Amidst many futile calls to the major private and government hospitals that were treating COVID-19 patients, the helpline number - 1916 - directed me to a medical officer in the area. He told me that he couldn’t do anything until and unless I had test results that confirmed that the patient was positive.
Calls to government authorised labs that run COVID tests were mostly forwarded to answering machines. One lab told me that its branch in my area didn’t run tests, and I would have to get in touch with their head office for it.
Three to four hours had passed now and still we couldn't find a hospital to admit my relative. Frantic calls to our relatives, friends, and acquaintances ensued. It was only after a few more hours had passed that finally a hospital agreed to conduct a COVID test.

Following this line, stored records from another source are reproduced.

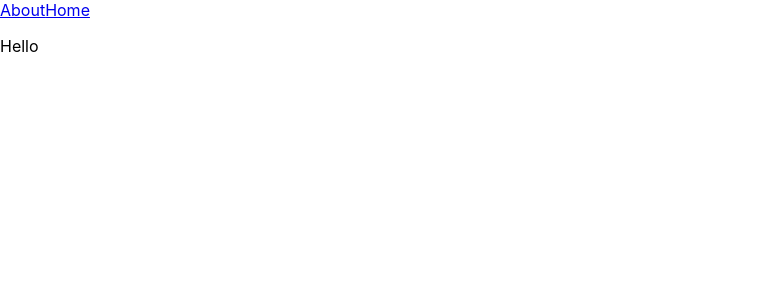
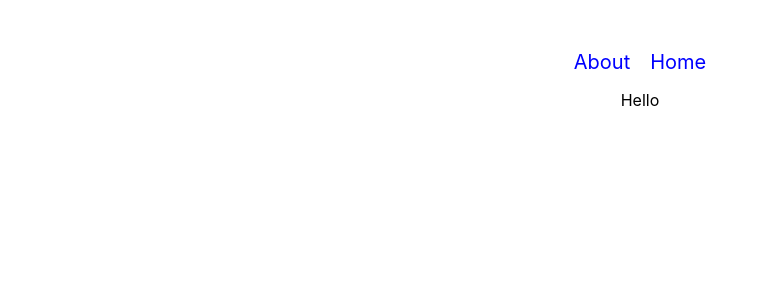
Before and after one commit to daneng1/basicReactForm, a React (Create React App) app: page /about in a window 1280 px wide. Shown: the top 300 px of the page, without its empty margins (0-769 px from the left). Built offline with nearby package versions, Linux system fonts and the light colour scheme.

Commit message:
added nav bar and about page

```diff
--- a/src/Navbar.js
+++ b/src/Navbar.js
@@ -3,9 +3,9 @@ import { Link } from "react-router-dom";
 
 export default function NavBar () {
   return (
-    <div>
-      <Link to="/about">About</Link>
-      <Link to="/">Home</Link>
+    <div style={{ marginTop: "20px"}}>
+      <Link to="/about" style={{ margin: "10px", color: "blue", fontSize: "20px", textDecoration: "none"}}>About</Link>
+      <Link to="/" style={{ margin: "10px", color: "blue", fontSize: "20px", textDecoration: "none"}}>Home</Link>
     </div>
   )
 }
--- a/src/routes/About.js
+++ b/src/routes/About.js
@@ -4,7 +4,7 @@ import NavBar from "../Navbar";
 
 export default function About () {
   return (
-    <div>
+    <div style={{ display: "flex", flexDirection: "column", alignItems: "center", justifyContent: "center", marginTop: "30px" }}>
       <NavBar/>
       <p>Hello</p>
     </div>
```
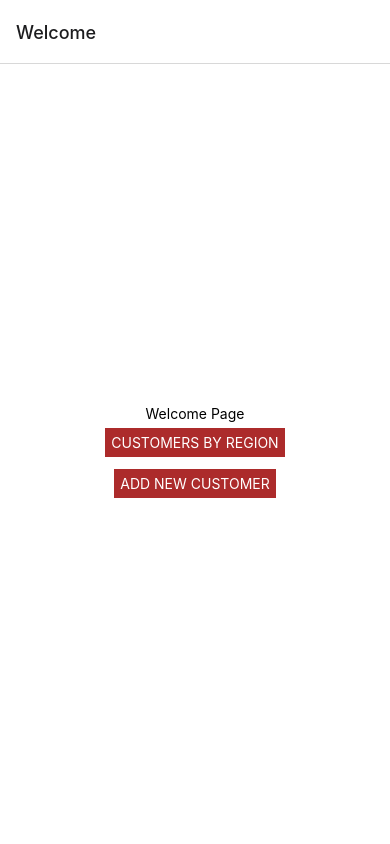
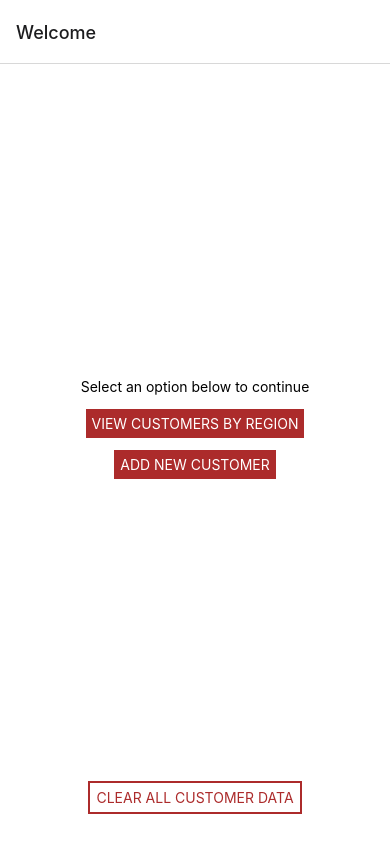
Before and after one commit to meggra7/udacity-react-native-project, a React Native app: screen / in a window 390 px wide. Built offline with nearby package versions, Linux system fonts and the light colour scheme.

Commit message:
Polish Welcome screen layout and add button to clear customer data

```diff
--- a/src/screens/Welcome.tsx
+++ b/src/screens/Welcome.tsx
@@ -2,17 +2,33 @@ import React from "react";
 import { useNavigation } from "@react-navigation/native";
 import { Text, View } from "react-native";
 import { appStyles } from "../styles/main";
-import { PrimaryButton } from "../components/buttons";
+import { PrimaryButton, SecondaryButton } from "../components/buttons";
 import { Screen } from "../constants";
 
 export const Welcome: React.FC = () => {
   const { navigate } = useNavigation();
 
   return (
-    <View style={appStyles.container}>
-      <Text>Welcome Page</Text>
+    <View
+      style={{
+        ...appStyles.container,
+        justifyContent: "space-between",
+        padding: 24,
+      }}
+    >
+      <View
+        style={{
+          flex: 1,
+          width: "100%",
+          alignItems: "center",
+          justifyContent: "center",
+        }}
+      >
+        <Text style={{ marginBottom: 8 }}>
+          Select an option below to continue
+        </Text>
         <PrimaryButton
-        text="Customers by region"
+          text="View customers by region"
           onPress={() => navigate(Screen.RegionList)}
         />
         <PrimaryButton
@@ -20,5 +36,11 @@ export const Welcome: React.FC = () => {
           onPress={() => navigate(Screen.AddCustomer)}
         />
       </View>
+
+      <SecondaryButton
+        text="Clear all customer data"
+        onPress={() => console.log("Clearing all customer data")}
+      ></SecondaryButton>
+    </View>
   );
 };
```
Lines whose indentation alone changed are shown as unchanged.
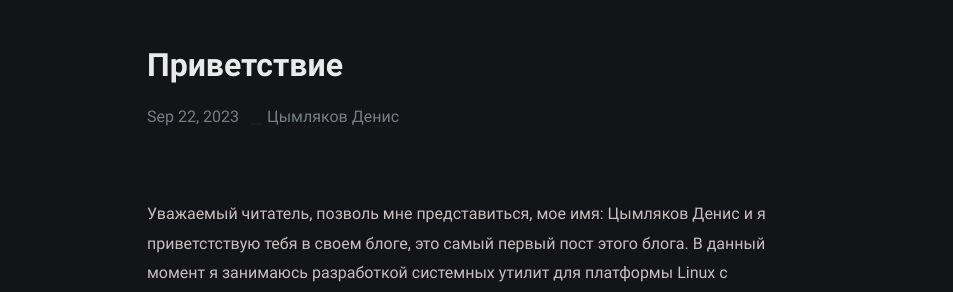
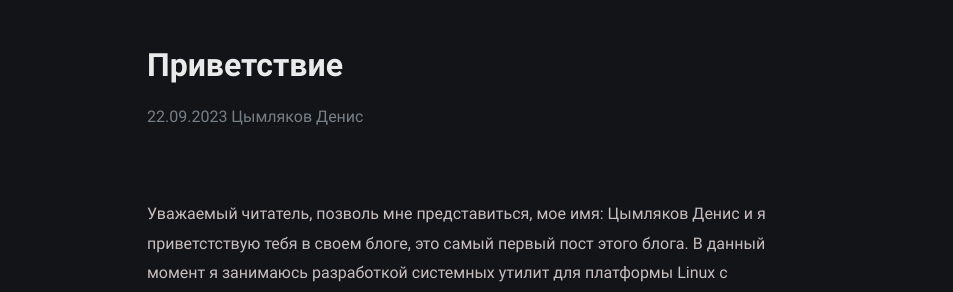
Before and after one commit to tsymliakov/tsymliakov.github.io, a Jekyll site: the page built from _posts/greetings/2023-09-22-greetings.md, in a window 1280 px wide. Shown: the part 154-446 px from the top of the page, without its empty margins (163-1116 px from the left). Built offline with Jekyll 4.4.1, drawn with Linux system fonts in a browser that asks for light colours.

Commit message:
Improved date representation of posts

```diff
--- a/_layouts/post.html
+++ b/_layouts/post.html
@@ -3,7 +3,7 @@ layout: compress
 ---
 
 <!DOCTYPE html>
-<html lang="{{ page.lang | default: site.lang | default: "en" }}">
+<html lang="{{ page.lang | default: site.lang | default: "ru" }}">
 
 {% include header.html %}
 
@@ -48,14 +48,12 @@ layout: compress
           <h1 class="header-title" itemprop="headline">{{ page.title | escape }}</h1>
           {% if page.date %}
           <div class="post-meta">
-            <time datetime="{{ page.date | date_to_xmlschema }}" itemprop="datePublished">
-              {{ page.date | date: "%b %d, %Y" }}
-            </time>
+            <span>{{ page.date | date: "%d.%m.%Y" }}</span>
             <span itemprop="author" itemscope itemtype="https://schema.org/Person">
               <span itemprop="name">{{ site.author.name }}</span>
             </span>
             <time hidden datetime="{{ page.modified | date_to_xmlschema }}" itemprop="dateModified">
-              {{ page.date | date: "%b %d, %Y" }}
+              {{ page.date | date: "%d.%m.%Y"  }}
             </time>
             <span hidden itemprop="publisher" itemtype="Person">{{ site.author.name }}</span>
             <span hidden itemprop="image">{{ page.image }}</span>
```
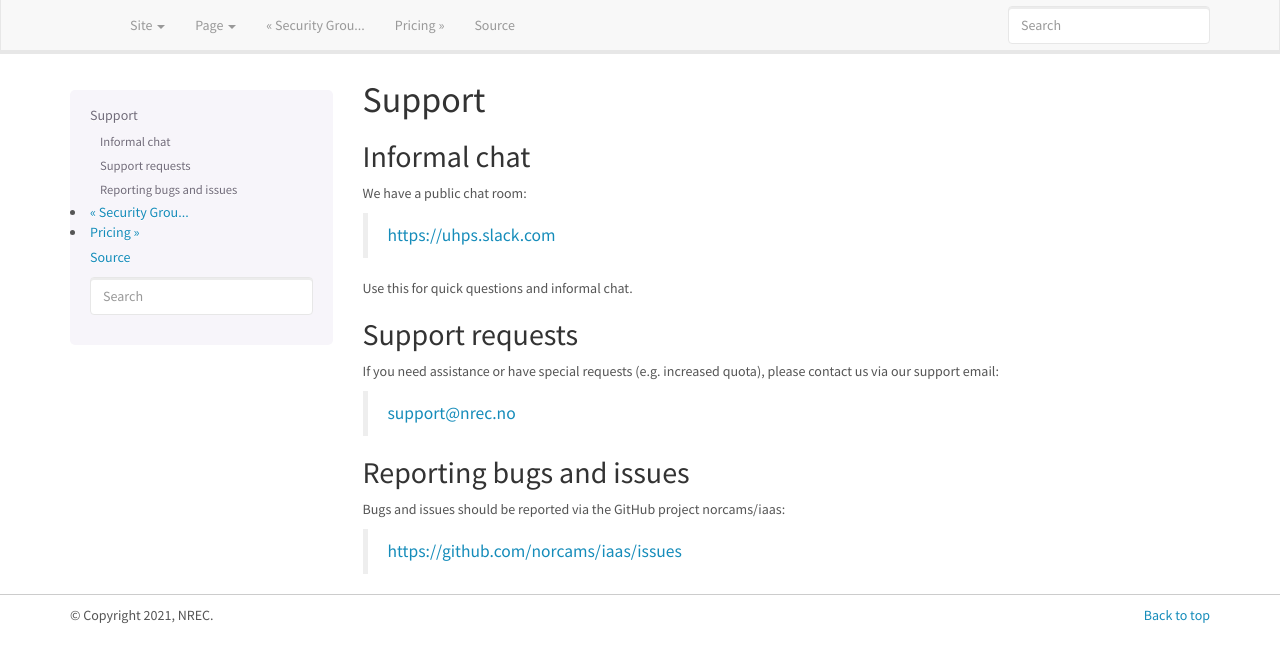
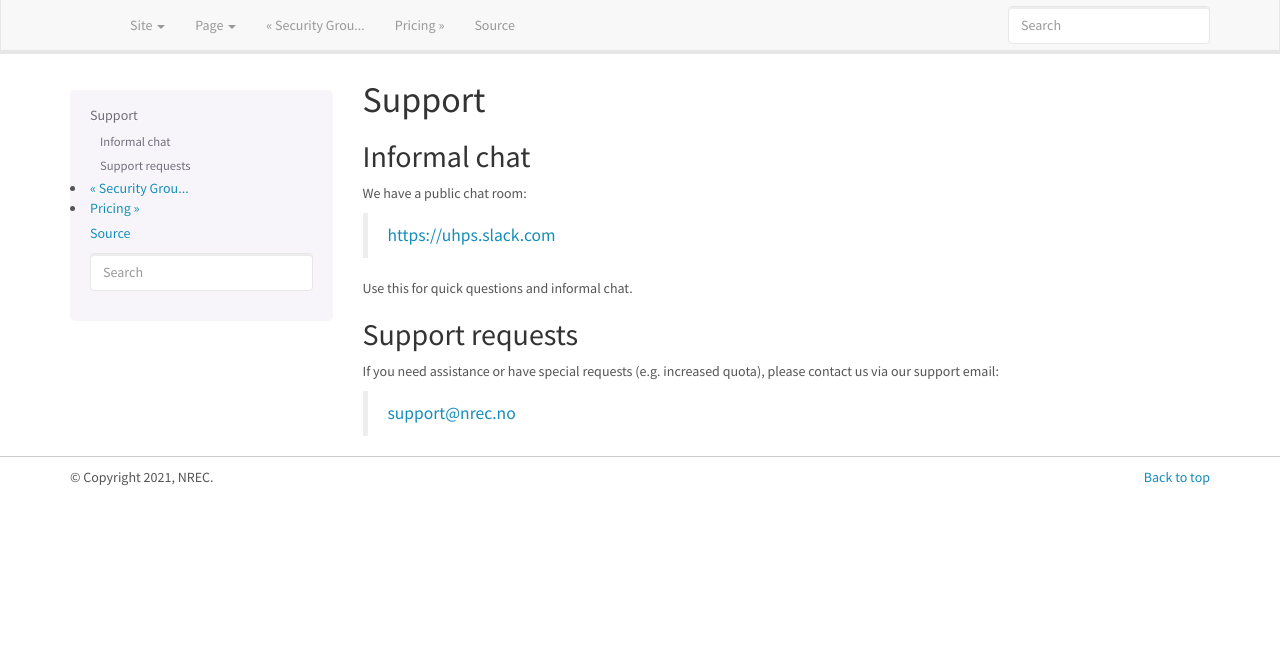
Before and after one commit to norcams/docs-enduser, a Sphinx documentation site: the page built from docs/support.rst, in a window 1280 px wide. Shown: the top 663 px of the page. Built offline with Sphinx 7.4.7, drawn with Linux system fonts in a browser that asks for light colours.

Commit message:
Update support.rst

```diff
--- a/docs/support.rst
+++ b/docs/support.rst
@@ -20,11 +20,3 @@ If you need assistance or have special requests (e.g. increased
 quota), please contact us via our support email:
 
   support@nrec.no
-
-
-Reporting bugs and issues
--------------------------
-
-Bugs and issues should be reported via the GitHub project norcams/iaas:
-
-  https://github.com/norcams/iaas/issues
```
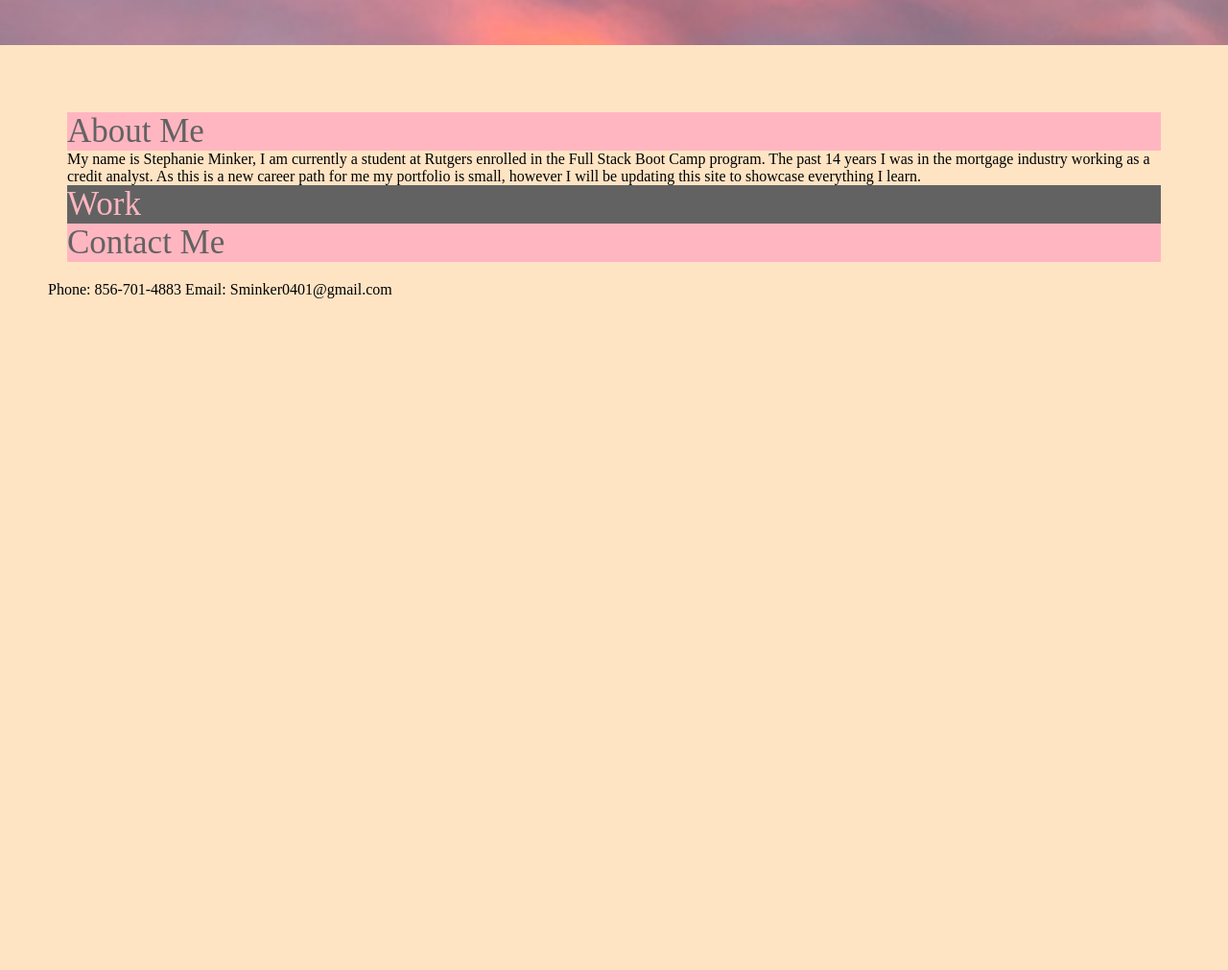
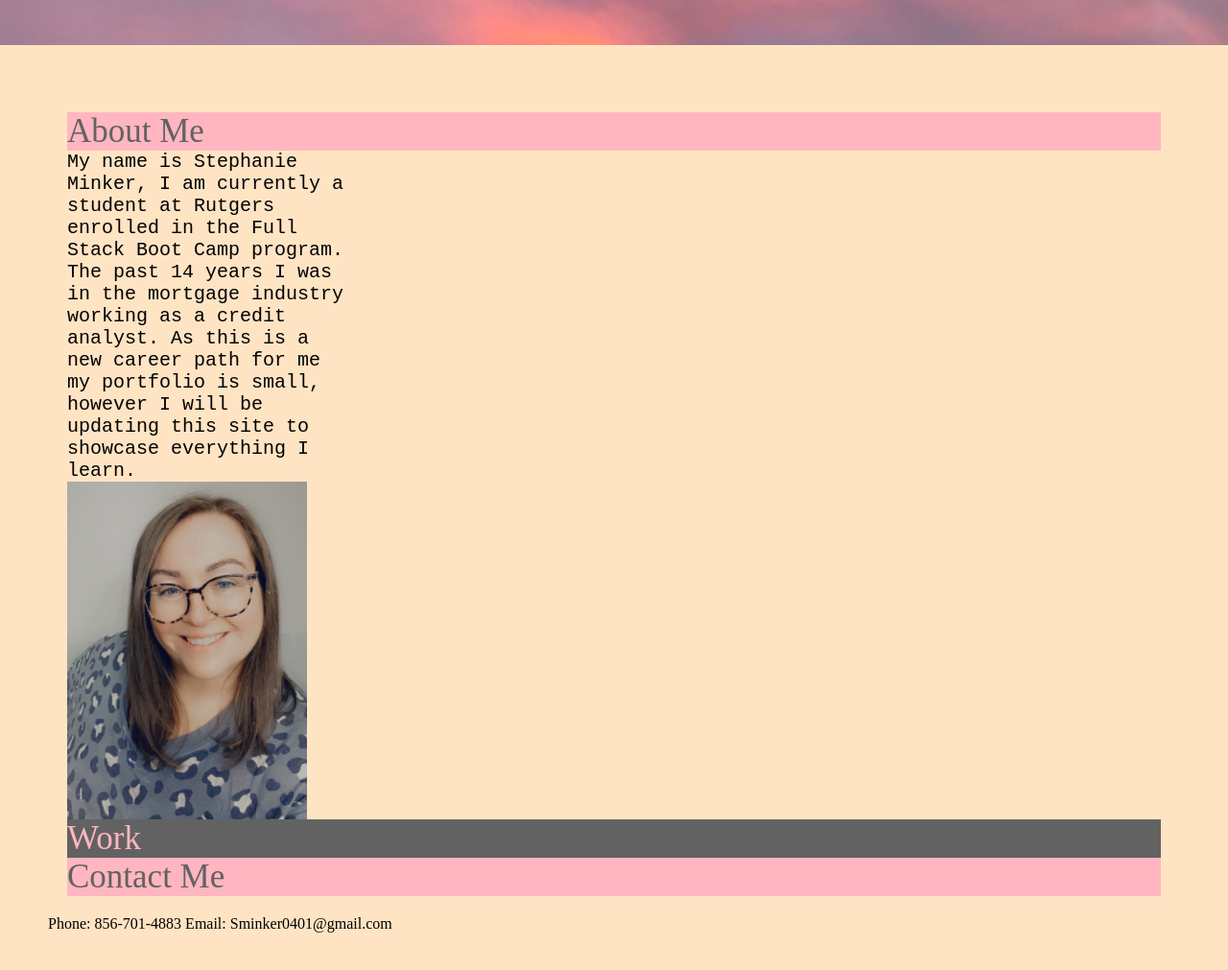
Before and after one commit to Sminker0401/My-Portfolio, a plain HTML site: page index.HTML in a window 1280 px wide. Shown: the part 155-1166 px from the top of the page at 96% size. Before the commit the page ends 800 px from the top, so only its background shows below. Drawn offline with Linux system fonts and the light colour scheme.

Commit message:
added images

```diff
--- a/assets/css/style.css
+++ b/assets/css/style.css
@@ -43,7 +43,6 @@ a {
 section {
     padding: 20px;
     display: flex;
-    flex-wrap: wrap;
     flex-direction: column;
     align-items: left;
 }
@@ -56,6 +55,12 @@ main {
 
     padding: 50px;
     margin: auto;
+}
+img {
+    display: block;
+    max-width: 250px;
+    align-items: flex-end;
+
 }
 
 
@@ -75,8 +80,11 @@ main {
     background-color:lightpink;
 }
 
-.text {
-    inline-size: 500px;
+
+#text {
+    inline-size: 300px;
+    font-family: 'Courier New', Courier, monospace;
+    font-size: 20px;
     float: right;
-    font-size: 20px;
+
 }
--- a/index.HTML
+++ b/index.HTML
@@ -35,6 +35,8 @@
                     My name is Stephanie Minker, I am currently a student at Rutgers enrolled in the Full Stack Boot Camp program. The past 14 years I was in the mortgage industry working
                  as a credit analyst. As this is a new career path for me my portfolio is small, however I will be updating this site to showcase everything I learn.
                 </div>
+                <img src="./assets/images/Me.png">
+
                 <div id="my-portfolio.asp" class="my-portfolio">
                     <ul>
                         <li>Work</li>
```
Also changed, not shown: assets/images/prework.png (added), 1 other file.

The next challenge was the commute and when we started looking for an ambulance. The travel distance was roughly 10 kilometers. We called up the government helpline - 108 to check if an ambulance was available but we were told that they transfer patients only from one government hospital to another.
Fortunately, by that time the private hospital that we were waiting in offered us an ambulance. A COVID-19 suspect can’t travel in a normal ambulance and needs one that is specially designed for such patients and costs Rs. 7,500 for a ride.
Finally, it was late in the evening, by the time we reached. A day later my relative was tested for COVID-19 and after three days her report came negative.
There are two takeaways from this. First, getting a COVID-19 test is a task even in Mumbai, a city that prides itself to be the business capital of the country and has approximately one-fifth of India's total cases.
Second, the chain of events shows the suffering of non-COVID patients in current times. For someone like me, who is working for the press, it took almost a day to find one bed in a hospital’s isolation ward. For people who are not tuned in or privileged, the situation is exponentially larger.